**Work to complete:** If a record holds a picture, please leave the picture out and copy the rest of the record exactly.
- - -
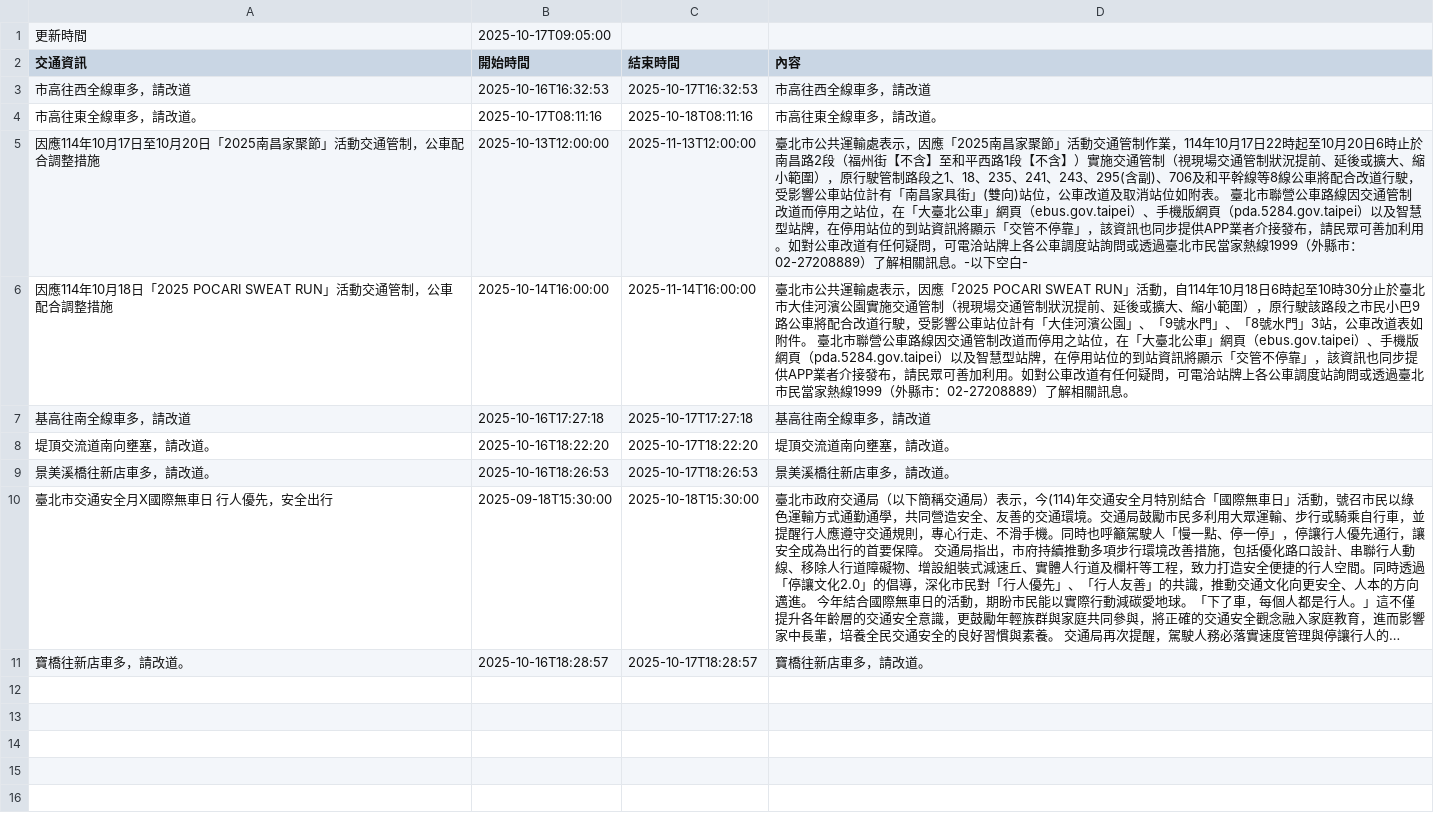
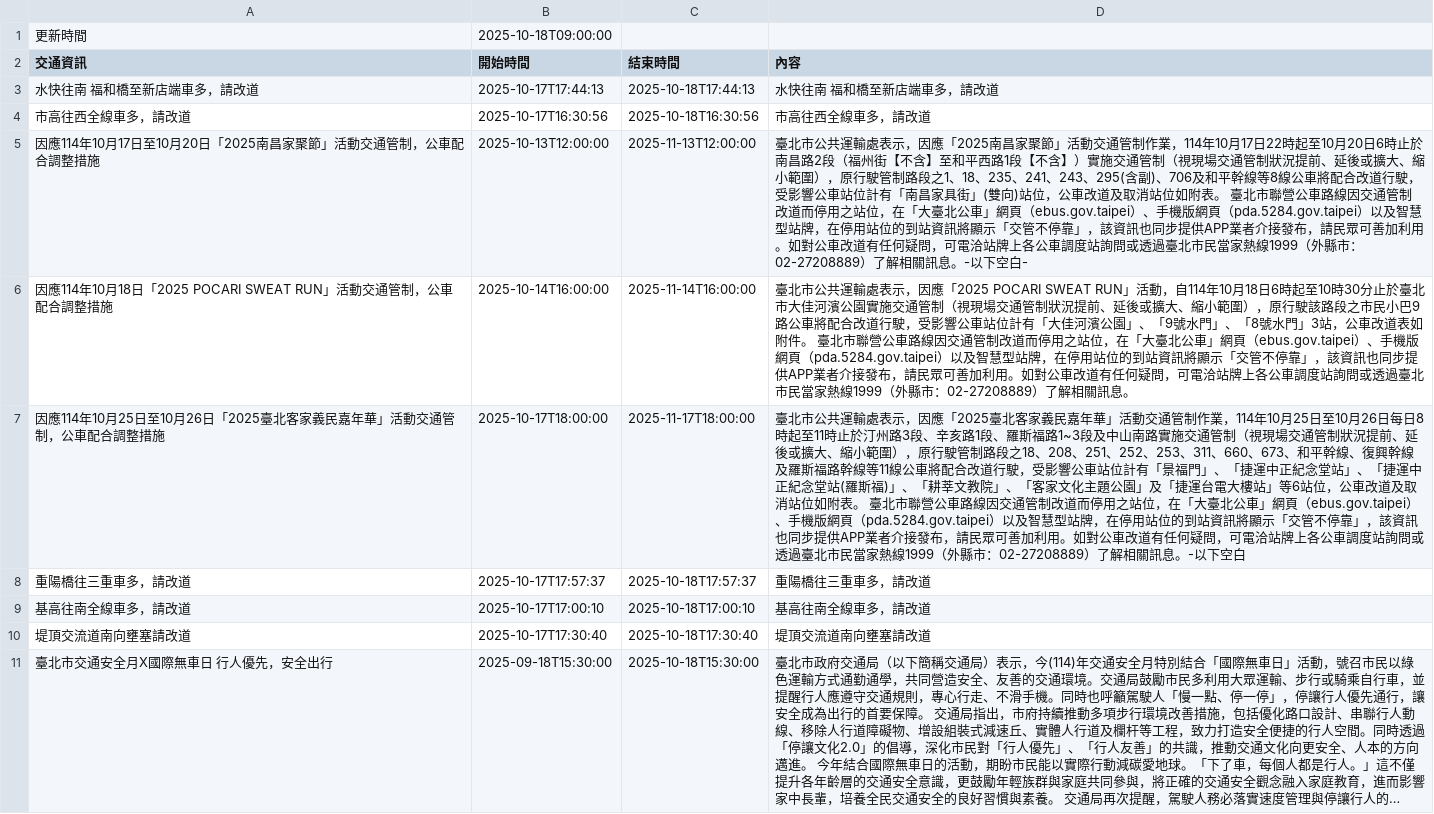
Before and after one commit to Brian-Su-tech/Open_Flatform_Mid, a CSV file: api.csv, drawn as a sheet; long unchanged cells end in …; removed rows and columns are numbered as before the commit, all else as after; the diff names each change by its address in the sheet, - before the commit and + after, or states it on an @@ line.

Commit message:
daily crawl

```diff
--- a/api.csv
+++ b/api.csv
-B1 (開始時間): 2025-10-17T09:05:00
+B1 (開始時間): 2025-10-18T09:00:00
+row 3: 水快往南 福和橋至新店端車多，請改道 | 2025-10-17T17:44:13 | 2025-10-18T17:44:13 | 水快往南 福和橋至新店端車多，請改道
-B4 (開始時間): 2025-10-16T16:32:53
+B4 (開始時間): 2025-10-17T16:30:56
-C4 (結束時間): 2025-10-17T16:32:53
+C4 (結束時間): 2025-10-18T16:30:56
-row 4: 市高往東全線車多，請改道。 | 2025-10-17T08:11:16 | 2025-10-18T08:11:16 | 市高往東全線車多，請改道。
+row 7: 因應114年10月25日至10月26日「2025臺北客家義民嘉年華」活動交通管制，公車配合調整措施 | 2025-10-17T18:00:00 | 2025-11-17T18:00:00 | 臺北市公共運輸處表示，因應「2025臺北客家義民嘉年華」活動交通管制作業，114年10月25日至10月26日每日8時起至11時止於汀州路3段、辛亥路1段、羅斯福路1~3段及中山南路實施交通管制（視現場交通管制狀況提前、延後或擴大、縮小範圍），原行駛管制路段之18、208、251、252、253、311、660、673、和平幹線、復興幹線及羅斯福路幹線等11線公車將配合改道行駛，受影響公車站位計有「景福門」、「捷運中正紀念堂站」、「捷運中正紀念堂站(羅斯福)」、「耕莘文教院」、「客家文化主題公園」及「捷運台電大樓站」等6站位，公車改道及取消站位如附表。 臺北市聯營公車路線因交通管制改道而停用之站位，在「大臺北公車」網頁（ebus.gov.taipei）、手機版網頁（pda.5284.gov.taipei）以及智慧型站牌，在停用站位的到站資訊將顯示「交管不停靠」，該資訊也同步提供APP業者介接發布，請民眾可善加利用。如對公車改道有任何疑問，可電洽站牌上各公車調度站詢問或透過臺北市民當家熱線1999（外縣市：02-27208889）了解相關訊息。-以下空白
+row 8: 重陽橋往三重車多，請改道 | 2025-10-17T17:57:37 | 2025-10-18T17:57:37 | 重陽橋往三重車多，請改道
-B9 (開始時間): 2025-10-16T17:27:18
+B9 (開始時間): 2025-10-17T17:00:10
-C9 (結束時間): 2025-10-17T17:27:18
+C9 (結束時間): 2025-10-18T17:00:10
-A10 (交通資訊): 堤頂交流道南向壅塞，請改道。
+A10 (交通資訊): 堤頂交流道南向壅塞請改道
-B10 (開始時間): 2025-10-16T18:22:20
+B10 (開始時間): 2025-10-17T17:30:40
-C10 (結束時間): 2025-10-17T18:22:20
+C10 (結束時間): 2025-10-18T17:30:40
-D10 (內容): 堤頂交流道南向壅塞，請改道。
+D10 (內容): 堤頂交流道南向壅塞請改道
-row 9: 景美溪橋往新店車多，請改道。 | 2025-10-16T18:26:53 | 2025-10-17T18:26:53 | 景美溪橋往新店車多，請改道。
-row 11: 寶橋往新店車多，請改道。 | 2025-10-16T18:28:57 | 2025-10-17T18:28:57 | 寶橋往新店車多，請改道。
```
- - -
**Answer to this task:**
Before and after one commit to Brian-Su-tech/Open_Flatform_Mid, a CSV file: api.csv, drawn as a sheet; long unchanged cells end in …; removed rows and columns are numbered as before the commit, all else as after; the diff names each change by its address in the sheet, - before the commit and + after, or states it on an @@ line.

Commit message:
daily crawl

```diff
--- a/api.csv
+++ b/api.csv
-B1 (開始時間): 2025-10-17T09:05:00
+B1 (開始時間): 2025-10-18T09:00:00
+row 3: 水快往南 福和橋至新店端車多，請改道 | 2025-10-17T17:44:13 | 2025-10-18T17:44:13 | 水快往南 福和橋至新店端車多，請改道
-B4 (開始時間): 2025-10-16T16:32:53
+B4 (開始時間): 2025-10-17T16:30:56
-C4 (結束時間): 2025-10-17T16:32:53
+C4 (結束時間): 2025-10-18T16:30:56
-row 4: 市高往東全線車多，請改道。 | 2025-10-17T08:11:16 | 2025-10-18T08:11:16 | 市高往東全線車多，請改道。
+row 7: 因應114年10月25日至10月26日「2025臺北客家義民嘉年華」活動交通管制，公車配合調整措施 | 2025-10-17T18:00:00 | 2025-11-17T18:00:00 | 臺北市公共運輸處表示，因應「2025臺北客家義民嘉年華」活動交通管制作業，114年10月25日至10月26日每日8時起至11時止於汀州路3段、辛亥路1段、羅斯福路1~3段及中山南路實施交通管制（視現場交通管制狀況提前、延後或擴大、縮小範圍），原行駛管制路段之18、208、251、252、253、311、660、673、和平幹線、復興幹線及羅斯福路幹線等11線公車將配合改道行駛，受影響公車站位計有「景福門」、「捷運中正紀念堂站」、「捷運中正紀念堂站(羅斯福)」、「耕莘文教院」、「客家文化主題公園」及「捷運台電大樓站」等6站位，公車改道及取消站位如附表。 臺北市聯營公車路線因交通管制改道而停用之站位，在「大臺北公車」網頁（ebus.gov.taipei）、手機版網頁（pda.5284.gov.taipei）以及智慧型站牌，在停用站位的到站資訊將顯示「交管不停靠」，該資訊也同步提供APP業者介接發布，請民眾可善加利用。如對公車改道有任何疑問，可電洽站牌上各公車調度站詢問或透過臺北市民當家熱線1999（外縣市：02-27208889）了解相關訊息。-以下空白
+row 8: 重陽橋往三重車多，請改道 | 2025-10-17T17:57:37 | 2025-10-18T17:57:37 | 重陽橋往三重車多，請改道
-B9 (開始時間): 2025-10-16T17:27:18
+B9 (開始時間): 2025-10-17T17:00:10
-C9 (結束時間): 2025-10-17T17:27:18
+C9 (結束時間): 2025-10-18T17:00:10
-A10 (交通資訊): 堤頂交流道南向壅塞，請改道。
+A10 (交通資訊): 堤頂交流道南向壅塞請改道
-B10 (開始時間): 2025-10-16T18:22:20
+B10 (開始時間): 2025-10-17T17:30:40
-C10 (結束時間): 2025-10-17T18:22:20
+C10 (結束時間): 2025-10-18T17:30:40
-D10 (內容): 堤頂交流道南向壅塞，請改道。
+D10 (內容): 堤頂交流道南向壅塞請改道
-row 9: 景美溪橋往新店車多，請改道。 | 2025-10-16T18:26:53 | 2025-10-17T18:26:53 | 景美溪橋往新店車多，請改道。
-row 11: 寶橋往新店車多，請改道。 | 2025-10-16T18:28:57 | 2025-10-17T18:28:57 | 寶橋往新店車多，請改道。
```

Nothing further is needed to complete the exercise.